HEALTH

The high altitude (7,000 ft.) and desert climate are factors that draw people into Santa Fe. This sudden change in climate and environment can be somewhat stressful for certain travelers. Altitude sickness, sunburn, and dehydration are health conditions that may affect travelers and residents alike. Symptoms of altitude sickness include tingling in the limbs, nausea, dizziness, difficulty breathing and headaches. Practice the following habits during all seasons in Santa Fe to prevent these health conditions:

  • Drink plenty of water
  • Use sunblock
  • Wear chapstick
  • Get adequate rest
  • Avoid alcoholic beverages for up to 4 days
  • Consume light meals for up to 4 days

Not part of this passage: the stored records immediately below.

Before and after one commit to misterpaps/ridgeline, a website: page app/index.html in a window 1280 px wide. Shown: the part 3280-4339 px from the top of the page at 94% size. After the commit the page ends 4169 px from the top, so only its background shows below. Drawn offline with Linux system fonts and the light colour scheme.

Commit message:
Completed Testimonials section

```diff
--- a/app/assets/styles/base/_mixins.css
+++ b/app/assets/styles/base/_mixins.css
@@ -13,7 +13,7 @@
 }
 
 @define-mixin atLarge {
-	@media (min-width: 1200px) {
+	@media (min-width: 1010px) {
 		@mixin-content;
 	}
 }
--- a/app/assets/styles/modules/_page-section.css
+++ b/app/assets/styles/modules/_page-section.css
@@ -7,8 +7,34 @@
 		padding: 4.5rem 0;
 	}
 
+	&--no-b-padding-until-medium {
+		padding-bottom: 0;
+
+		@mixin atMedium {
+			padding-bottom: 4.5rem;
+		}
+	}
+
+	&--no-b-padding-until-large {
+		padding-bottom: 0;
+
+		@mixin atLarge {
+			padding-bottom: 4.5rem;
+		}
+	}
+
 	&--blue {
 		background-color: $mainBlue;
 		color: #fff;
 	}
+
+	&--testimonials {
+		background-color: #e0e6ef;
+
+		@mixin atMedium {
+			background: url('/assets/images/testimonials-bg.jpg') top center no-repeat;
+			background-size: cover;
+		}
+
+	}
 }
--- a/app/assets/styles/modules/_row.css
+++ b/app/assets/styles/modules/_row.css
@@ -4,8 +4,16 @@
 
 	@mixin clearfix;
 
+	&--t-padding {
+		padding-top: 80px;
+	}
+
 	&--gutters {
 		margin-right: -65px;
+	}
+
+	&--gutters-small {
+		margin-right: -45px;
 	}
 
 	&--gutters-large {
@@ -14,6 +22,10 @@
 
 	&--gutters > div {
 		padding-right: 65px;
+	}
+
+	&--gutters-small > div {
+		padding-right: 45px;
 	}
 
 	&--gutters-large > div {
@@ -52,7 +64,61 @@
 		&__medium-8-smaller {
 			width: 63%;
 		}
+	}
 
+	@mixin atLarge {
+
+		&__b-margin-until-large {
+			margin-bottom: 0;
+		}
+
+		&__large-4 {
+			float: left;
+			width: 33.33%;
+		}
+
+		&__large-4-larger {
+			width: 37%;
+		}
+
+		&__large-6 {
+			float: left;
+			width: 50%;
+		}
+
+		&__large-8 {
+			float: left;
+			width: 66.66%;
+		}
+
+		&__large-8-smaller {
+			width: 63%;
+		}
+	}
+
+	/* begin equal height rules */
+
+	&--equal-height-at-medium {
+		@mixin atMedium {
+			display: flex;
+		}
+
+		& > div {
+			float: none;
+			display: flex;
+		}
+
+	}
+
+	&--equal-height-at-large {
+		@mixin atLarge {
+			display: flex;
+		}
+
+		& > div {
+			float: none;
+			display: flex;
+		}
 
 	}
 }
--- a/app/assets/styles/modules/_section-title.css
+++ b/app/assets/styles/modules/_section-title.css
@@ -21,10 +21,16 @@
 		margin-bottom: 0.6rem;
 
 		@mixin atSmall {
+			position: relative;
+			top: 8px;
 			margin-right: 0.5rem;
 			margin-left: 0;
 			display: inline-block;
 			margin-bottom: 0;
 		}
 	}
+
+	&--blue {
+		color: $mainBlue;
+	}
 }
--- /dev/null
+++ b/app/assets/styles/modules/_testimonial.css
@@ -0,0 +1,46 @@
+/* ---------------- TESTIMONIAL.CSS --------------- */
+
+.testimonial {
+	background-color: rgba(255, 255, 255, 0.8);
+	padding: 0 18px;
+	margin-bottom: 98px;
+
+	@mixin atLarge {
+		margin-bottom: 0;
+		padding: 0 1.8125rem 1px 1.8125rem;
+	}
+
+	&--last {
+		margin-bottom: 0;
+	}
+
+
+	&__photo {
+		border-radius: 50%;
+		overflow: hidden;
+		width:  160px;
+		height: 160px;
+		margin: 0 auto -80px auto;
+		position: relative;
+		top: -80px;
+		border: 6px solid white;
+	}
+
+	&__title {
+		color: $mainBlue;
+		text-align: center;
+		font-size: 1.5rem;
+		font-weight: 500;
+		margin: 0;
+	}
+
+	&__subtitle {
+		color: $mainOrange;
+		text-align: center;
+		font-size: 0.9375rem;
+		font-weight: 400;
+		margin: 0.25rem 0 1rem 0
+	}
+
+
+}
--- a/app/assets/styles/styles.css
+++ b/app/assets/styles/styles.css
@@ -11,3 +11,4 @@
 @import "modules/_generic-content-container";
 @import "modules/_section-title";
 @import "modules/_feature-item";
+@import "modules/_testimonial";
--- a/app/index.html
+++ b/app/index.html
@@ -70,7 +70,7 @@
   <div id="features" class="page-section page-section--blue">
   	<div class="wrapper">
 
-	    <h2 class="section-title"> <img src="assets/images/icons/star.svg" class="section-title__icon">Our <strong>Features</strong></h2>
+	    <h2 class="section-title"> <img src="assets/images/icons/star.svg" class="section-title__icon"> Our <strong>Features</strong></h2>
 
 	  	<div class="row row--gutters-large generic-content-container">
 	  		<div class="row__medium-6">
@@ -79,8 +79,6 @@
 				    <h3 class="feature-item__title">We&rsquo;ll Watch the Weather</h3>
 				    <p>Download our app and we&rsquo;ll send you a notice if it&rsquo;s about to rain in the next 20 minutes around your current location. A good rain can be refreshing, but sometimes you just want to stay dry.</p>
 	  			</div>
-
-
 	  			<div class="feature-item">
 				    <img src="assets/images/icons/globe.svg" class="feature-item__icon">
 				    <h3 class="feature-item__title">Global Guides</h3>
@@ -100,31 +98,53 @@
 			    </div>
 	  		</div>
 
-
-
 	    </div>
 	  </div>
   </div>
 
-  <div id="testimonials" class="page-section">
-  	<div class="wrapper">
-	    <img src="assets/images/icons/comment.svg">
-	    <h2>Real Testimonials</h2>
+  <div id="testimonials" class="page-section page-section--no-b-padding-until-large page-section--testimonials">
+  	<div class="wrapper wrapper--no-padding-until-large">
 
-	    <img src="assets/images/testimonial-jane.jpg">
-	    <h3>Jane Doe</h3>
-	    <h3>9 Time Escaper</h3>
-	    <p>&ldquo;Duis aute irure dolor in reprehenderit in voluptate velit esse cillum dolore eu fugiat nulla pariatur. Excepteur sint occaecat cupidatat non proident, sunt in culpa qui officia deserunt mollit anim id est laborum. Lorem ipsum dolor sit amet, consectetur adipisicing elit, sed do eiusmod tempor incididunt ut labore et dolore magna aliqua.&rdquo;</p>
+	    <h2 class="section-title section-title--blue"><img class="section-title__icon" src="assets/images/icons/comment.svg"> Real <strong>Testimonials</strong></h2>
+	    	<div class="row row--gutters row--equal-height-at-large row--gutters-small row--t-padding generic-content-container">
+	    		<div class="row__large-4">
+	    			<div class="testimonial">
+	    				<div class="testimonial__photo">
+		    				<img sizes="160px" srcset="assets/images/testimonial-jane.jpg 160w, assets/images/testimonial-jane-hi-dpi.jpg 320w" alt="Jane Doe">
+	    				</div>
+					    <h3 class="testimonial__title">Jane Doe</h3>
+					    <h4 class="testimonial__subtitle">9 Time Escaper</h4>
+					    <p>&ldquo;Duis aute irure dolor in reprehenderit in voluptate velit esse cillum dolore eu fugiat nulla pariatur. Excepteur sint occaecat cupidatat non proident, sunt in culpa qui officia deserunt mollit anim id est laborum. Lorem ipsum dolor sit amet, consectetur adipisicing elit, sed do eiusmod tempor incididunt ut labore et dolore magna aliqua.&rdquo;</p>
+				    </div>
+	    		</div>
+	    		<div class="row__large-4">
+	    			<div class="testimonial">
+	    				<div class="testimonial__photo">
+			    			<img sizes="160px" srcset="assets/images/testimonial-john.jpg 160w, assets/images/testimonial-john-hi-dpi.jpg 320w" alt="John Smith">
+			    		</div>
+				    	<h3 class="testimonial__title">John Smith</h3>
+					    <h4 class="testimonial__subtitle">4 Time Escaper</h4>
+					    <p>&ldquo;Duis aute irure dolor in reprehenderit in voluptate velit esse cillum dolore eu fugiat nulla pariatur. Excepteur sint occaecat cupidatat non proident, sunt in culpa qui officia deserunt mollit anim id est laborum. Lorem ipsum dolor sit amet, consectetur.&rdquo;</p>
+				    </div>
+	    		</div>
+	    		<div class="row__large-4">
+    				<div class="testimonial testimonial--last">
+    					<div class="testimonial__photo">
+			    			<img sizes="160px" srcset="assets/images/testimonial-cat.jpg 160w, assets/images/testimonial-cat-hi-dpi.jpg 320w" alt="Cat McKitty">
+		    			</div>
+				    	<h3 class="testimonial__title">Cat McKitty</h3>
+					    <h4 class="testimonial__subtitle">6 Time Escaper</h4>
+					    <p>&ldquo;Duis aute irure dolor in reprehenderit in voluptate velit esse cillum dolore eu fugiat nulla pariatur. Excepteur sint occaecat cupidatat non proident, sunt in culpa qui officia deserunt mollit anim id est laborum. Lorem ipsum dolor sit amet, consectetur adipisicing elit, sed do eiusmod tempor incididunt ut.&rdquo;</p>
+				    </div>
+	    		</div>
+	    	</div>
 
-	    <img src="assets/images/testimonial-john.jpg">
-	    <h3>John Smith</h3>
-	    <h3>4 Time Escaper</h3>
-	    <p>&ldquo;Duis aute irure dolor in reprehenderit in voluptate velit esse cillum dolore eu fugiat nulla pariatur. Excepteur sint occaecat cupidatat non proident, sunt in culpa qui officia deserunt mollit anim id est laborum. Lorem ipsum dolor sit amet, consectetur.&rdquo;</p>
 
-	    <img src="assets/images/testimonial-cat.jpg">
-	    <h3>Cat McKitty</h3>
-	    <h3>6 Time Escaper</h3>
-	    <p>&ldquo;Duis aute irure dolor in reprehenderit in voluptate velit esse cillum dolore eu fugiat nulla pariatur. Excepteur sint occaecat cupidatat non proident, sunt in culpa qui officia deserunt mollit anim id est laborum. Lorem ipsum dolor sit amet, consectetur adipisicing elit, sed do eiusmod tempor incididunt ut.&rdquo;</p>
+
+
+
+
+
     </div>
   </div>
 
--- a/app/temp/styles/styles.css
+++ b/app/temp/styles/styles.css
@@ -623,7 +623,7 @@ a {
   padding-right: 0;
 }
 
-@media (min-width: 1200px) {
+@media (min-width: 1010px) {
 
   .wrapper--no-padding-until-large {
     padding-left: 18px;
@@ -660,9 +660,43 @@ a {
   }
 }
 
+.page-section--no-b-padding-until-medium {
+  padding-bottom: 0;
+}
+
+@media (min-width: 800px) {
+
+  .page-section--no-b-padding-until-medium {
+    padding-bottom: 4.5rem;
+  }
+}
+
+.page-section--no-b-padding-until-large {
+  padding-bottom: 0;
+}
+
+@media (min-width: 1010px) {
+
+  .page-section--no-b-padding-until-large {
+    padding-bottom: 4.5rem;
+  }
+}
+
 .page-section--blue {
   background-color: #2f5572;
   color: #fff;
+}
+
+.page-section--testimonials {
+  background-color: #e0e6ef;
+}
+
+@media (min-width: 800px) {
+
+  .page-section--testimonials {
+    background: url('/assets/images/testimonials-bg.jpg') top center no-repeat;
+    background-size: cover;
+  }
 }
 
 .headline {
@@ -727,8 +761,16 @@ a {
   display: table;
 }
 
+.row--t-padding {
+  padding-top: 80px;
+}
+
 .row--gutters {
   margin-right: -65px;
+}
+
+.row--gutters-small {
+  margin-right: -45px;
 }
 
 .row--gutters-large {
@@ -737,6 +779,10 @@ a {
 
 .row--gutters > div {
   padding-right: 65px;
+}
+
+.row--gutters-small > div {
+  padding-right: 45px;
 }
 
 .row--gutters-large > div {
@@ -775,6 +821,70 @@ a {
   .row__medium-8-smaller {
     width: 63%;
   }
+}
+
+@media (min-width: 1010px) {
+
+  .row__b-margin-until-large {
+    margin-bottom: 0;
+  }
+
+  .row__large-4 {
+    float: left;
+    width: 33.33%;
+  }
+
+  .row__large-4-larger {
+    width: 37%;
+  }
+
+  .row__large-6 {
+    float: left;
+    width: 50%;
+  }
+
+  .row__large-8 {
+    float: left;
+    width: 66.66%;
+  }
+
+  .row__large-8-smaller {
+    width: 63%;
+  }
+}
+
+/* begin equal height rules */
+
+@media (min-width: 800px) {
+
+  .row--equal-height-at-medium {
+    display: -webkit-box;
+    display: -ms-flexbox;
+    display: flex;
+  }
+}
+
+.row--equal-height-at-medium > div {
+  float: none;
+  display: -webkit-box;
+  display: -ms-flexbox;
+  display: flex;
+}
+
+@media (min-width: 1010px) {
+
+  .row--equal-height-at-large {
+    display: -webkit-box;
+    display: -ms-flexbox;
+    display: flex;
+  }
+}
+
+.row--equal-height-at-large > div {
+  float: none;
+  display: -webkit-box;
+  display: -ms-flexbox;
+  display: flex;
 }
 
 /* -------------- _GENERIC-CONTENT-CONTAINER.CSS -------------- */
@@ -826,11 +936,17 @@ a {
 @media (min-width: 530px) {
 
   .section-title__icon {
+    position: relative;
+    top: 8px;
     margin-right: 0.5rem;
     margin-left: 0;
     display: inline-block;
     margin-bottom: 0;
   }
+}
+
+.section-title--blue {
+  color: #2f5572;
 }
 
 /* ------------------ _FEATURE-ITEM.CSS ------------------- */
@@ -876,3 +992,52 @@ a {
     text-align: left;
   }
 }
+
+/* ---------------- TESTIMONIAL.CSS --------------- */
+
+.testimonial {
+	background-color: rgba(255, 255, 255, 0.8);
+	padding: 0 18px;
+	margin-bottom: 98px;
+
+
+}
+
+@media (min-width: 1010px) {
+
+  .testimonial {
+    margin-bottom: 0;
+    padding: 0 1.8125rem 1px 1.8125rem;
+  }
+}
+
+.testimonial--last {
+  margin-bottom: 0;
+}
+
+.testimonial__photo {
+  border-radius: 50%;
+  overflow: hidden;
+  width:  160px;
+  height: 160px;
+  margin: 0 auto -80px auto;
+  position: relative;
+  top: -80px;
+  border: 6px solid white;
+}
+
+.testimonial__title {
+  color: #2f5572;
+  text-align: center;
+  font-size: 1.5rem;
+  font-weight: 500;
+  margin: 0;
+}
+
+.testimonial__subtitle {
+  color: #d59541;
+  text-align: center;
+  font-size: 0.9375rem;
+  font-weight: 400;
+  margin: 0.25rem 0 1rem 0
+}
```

NATURAL  MEDICINE

Alternative medicine options are abundent in Santa Fe.  They run the gamet from Accupuncturists to Qigong Energy Medicine practioners. Massage therapists to Aroma Therapy practioners.  Reiki practioners,  Shamans and almost any other modality you can imagine.  There are numerous natural healing schools and classes of all types including Yoga, Pilates, Taiji and more.  The card racks around town,  the internet, phone books and local alternative papers all promote an array of options.

Transformational healing opportunities can support you to create major life changes,  resolve  crisis health issues, or release nagging ailments.  Santa Fe is a mecca for healing naturally.

DRIVING

Other than the street confusion, driving is relatively manageable in Santa Fe until extreme weather conditions develop. In the winter, snow can suddenly fall and freeze the streets. Tire chains are not ordinarily required in the valley, but be careful immediately following the snow. New residents sometimes do not know how to properly navigate the windy roads in the snow.

Dust storms may occur in the Summer and Fall. Visitors who become caught in a dust storm  should drive slowly with the headlights on when there is visibility. In the case of complete obscurity, turn the lights OFF and pull as far to the side of the road as possible. Begin driving again when the conditions improve.  Just a note from a local perpective. There have been no dust storms in Santa Fe that were more than some dirt flying across the road with no huge decrease in visibility.   These may occur in more remote areas and to the west toward Gallup on I40. 

Furthermore, flash floods are unpredictable in any season. When an arroyo (dry, river bed) fills with storm water, it can be strong enough to swipe a car into an adjoining river. Watch weather reports for long-distance travel between cities. They will indicate when a flash flood is possible on designated streets or in geographical areas. The state posts signs near many potential flash flood areas. In the event of a flash flood, wait for the water to clear or choose an alternate route.